Keeping the wife happy should be a goal for all husbands, especially if they’re looking to get to sleep at night. A study presented at SLEEP 2014, the 28th annual meeting of the Associated Professional Sleep Societies LLC in Minneapolis, Minn., revealed that a husband is more likely to get a good night of sleep if his wife is satisfied with their marriage.

"Most of what is known about sleep comes from studying it at the individual level; however, for most adults, sleep is a shared behavior between bed partners," Dr. Heather Gunn, lead author and postdoctoral scholar at the University of Pittsburgh, said in a statement. "How couples sleep together may influence and be influenced by their relationship functioning."

Gunn and her colleagues recruited 46 couples who were asked to complete questionnaires assessing the satisfaction they felt in regard to their relationship. Researchers also gathered objective sleep data over a 10-day period using actigraphy. Actigraph devices, usually secured to the wrist or ankle, record movement throughout a night of sleep, which interprets activity/inactivity and time awake/time asleep.

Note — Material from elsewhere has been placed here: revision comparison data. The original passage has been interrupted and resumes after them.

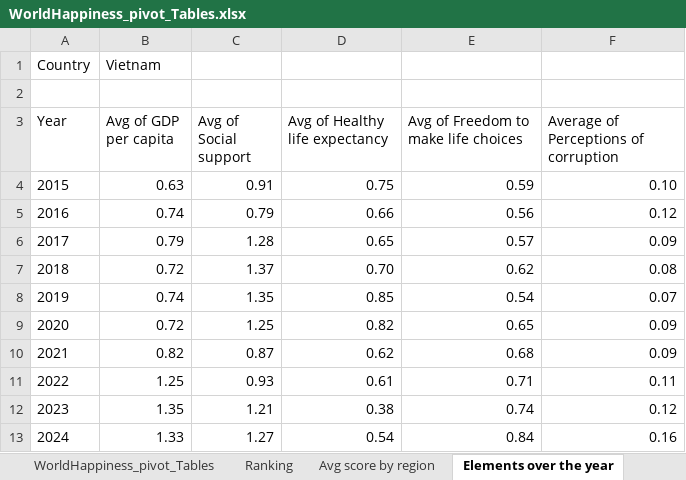
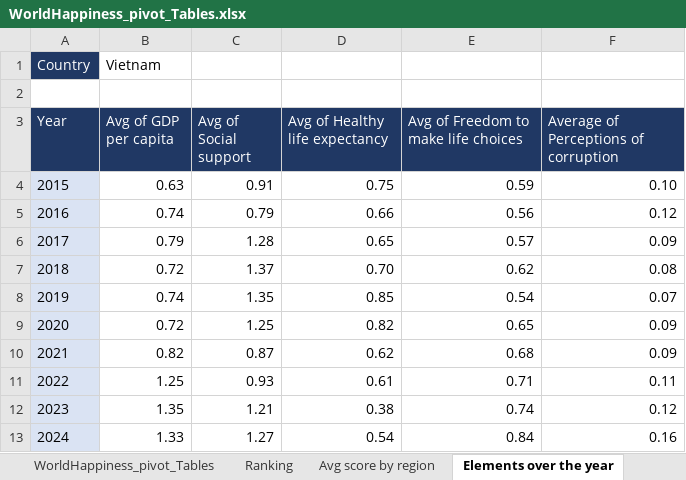
Before and after one commit to LucyPham-Data/Personal-Projects, an Excel workbook: World-happiness/Dataset/WorldHappiness_pivot_Tables.xlsx, sheet Elements over the year, drawn as a sheet; values as stored, in another font and other column widths than the file's, no borders; charts and pictures and conditional formats not drawn; the diff names each change by its address in the sheet, - before the commit and + after, or states it on an @@ line.

```diff
--- a/World-happiness/Dataset/WorldHappiness_pivot_Tables.xlsx (sheet Elements over the year)
+++ b/World-happiness/Dataset/WorldHappiness_pivot_Tables.xlsx (sheet Elements over the year)
@@ A1 fill: none → #203864, text colour: black → #FFFFFF @@
@@ A3:F3 fill: none → #203864, text colour: black → #FFFFFF @@
-A4:A13 fill: none
+A4:A13 fill: #DAE3F3
```
Also changed, not shown: sheet Avg score by region, 2 other files.
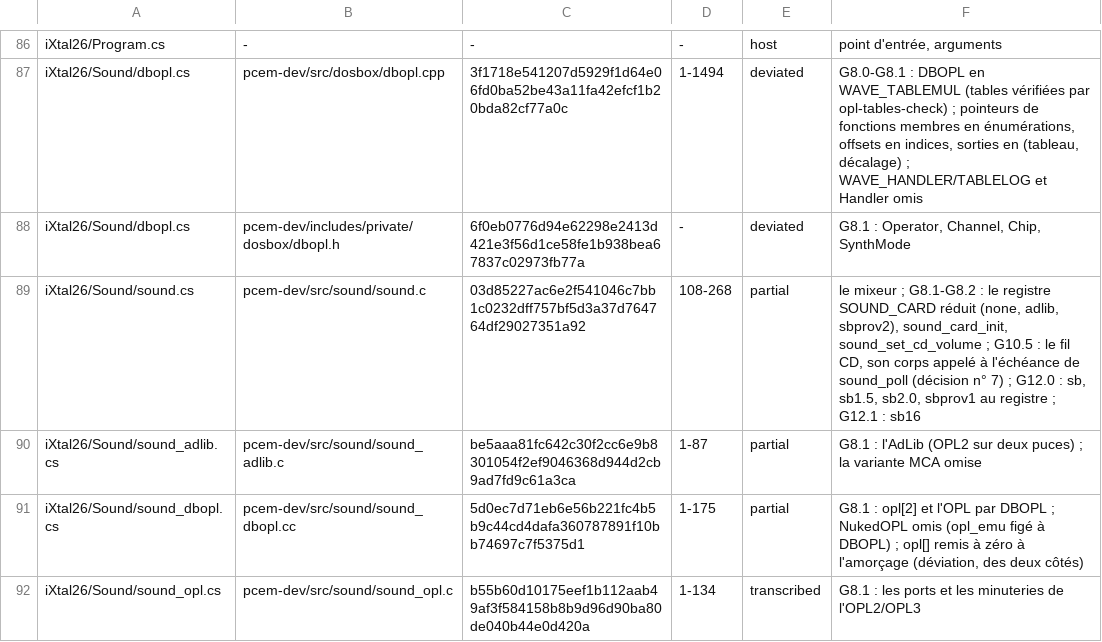
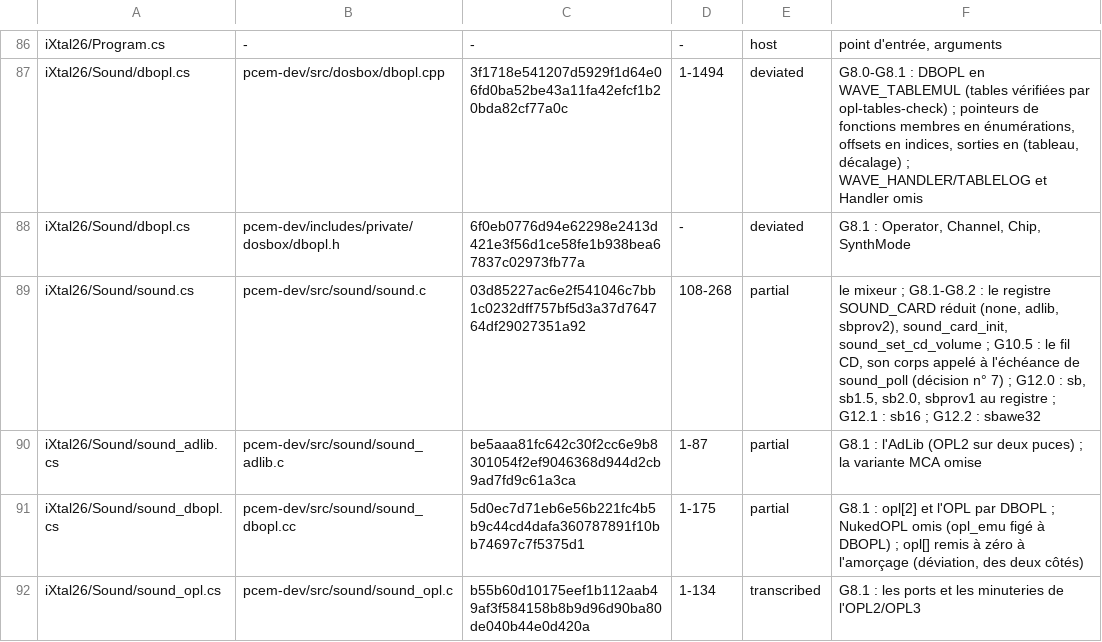
Before and after one commit to jpeloille/iXtal928, a TSV file: oracle.tsv, drawn as a sheet; only a part is shown, gaps mark what is left out; the diff covers the shown part only.

```diff
--- a/oracle.tsv
+++ b/oracle.tsv
@@ -88,3 +88,3 @@ iXtal26/Sound/dbopl.cs	pcem-dev/src/dosbox/dbopl.cpp	3f1718e541207d5929f1d64e06f
 iXtal26/Sound/dbopl.cs	pcem-dev/includes/private/dosbox/dbopl.h	6f0eb0776d94e62298e2413d421e3f56d1ce58fe1b938bea67837c02973fb77a	-	deviated	G8.1 : Operator, Channel, Chip, SynthMode
-iXtal26/Sound/sound.cs	pcem-dev/src/sound/sound.c	03d85227ac6e2f541046c7bb1c0232dff757bf5d3a37d764764df29027351a92	108-268	partial	le mixeur ; G8.1-G8.2 : le registre SOUND_CARD réduit (none, adlib, sbprov2), sound_card_init, sound_set_cd_volume ; G10.5 : le fil CD, son corps appelé à l'échéance de sound_poll (décision n° 7) ; G12.0 : sb, sb1.5, sb2.0, sbprov1 au registre ; G12.1 : sb16
+iXtal26/Sound/sound.cs	pcem-dev/src/sound/sound.c	03d85227ac6e2f541046c7bb1c0232dff757bf5d3a37d764764df29027351a92	108-268	partial	le mixeur ; G8.1-G8.2 : le registre SOUND_CARD réduit (none, adlib, sbprov2), sound_card_init, sound_set_cd_volume ; G10.5 : le fil CD, son corps appelé à l'échéance de sound_poll (décision n° 7) ; G12.0 : sb, sb1.5, sb2.0, sbprov1 au registre ; G12.1 : sb16 ; G12.2 : sbawe32
 iXtal26/Sound/sound_adlib.cs	pcem-dev/src/sound/sound_adlib.c	be5aaa81fc642c30f2cc6e9b8301054f2ef9046368d944d2cb9ad7fd9c61a3ca	1-87	partial	G8.1 : l'AdLib (OPL2 sur deux puces) ; la variante MCA omise
```
Also changed, not shown: 3 added rows and 6 edited cells elsewhere in this file, 27 other files.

Actigraph results showed that overall sleep-wake synchrony was high among couples. Men and women who slept in the same bed were either sleeping or awake at the same time for around 75 percent of their night. However, when the wife in the relationship reported being satisfied with the status of their marriage, the amount of time the couple spent sleeping and awake at the same time was much higher.

"The sleep of married couples is more in sync on a minute-by-minute basis than the sleep of random individuals," Gunn added. "This suggests that our sleep patterns are regulated not only by when we sleep, but also by with whom we sleep."

A similar study headed up by Professor Richard Wiseman from the University of Hertfordshire found that the position a couple lies in while sleeping could tell how satisfied they were with their relationship. For example, only 66 percent of couples who slept over 30 inches apart from each other reported a happy romance compared to 86 percent of couples who slept less than an inch apart from each other.

Source: Gunn H et al. Couples sleep in sync when the wife is satisfied with their marriage. 28th annual meeting of the Associated Professional Sleep Societies LLC. 2014.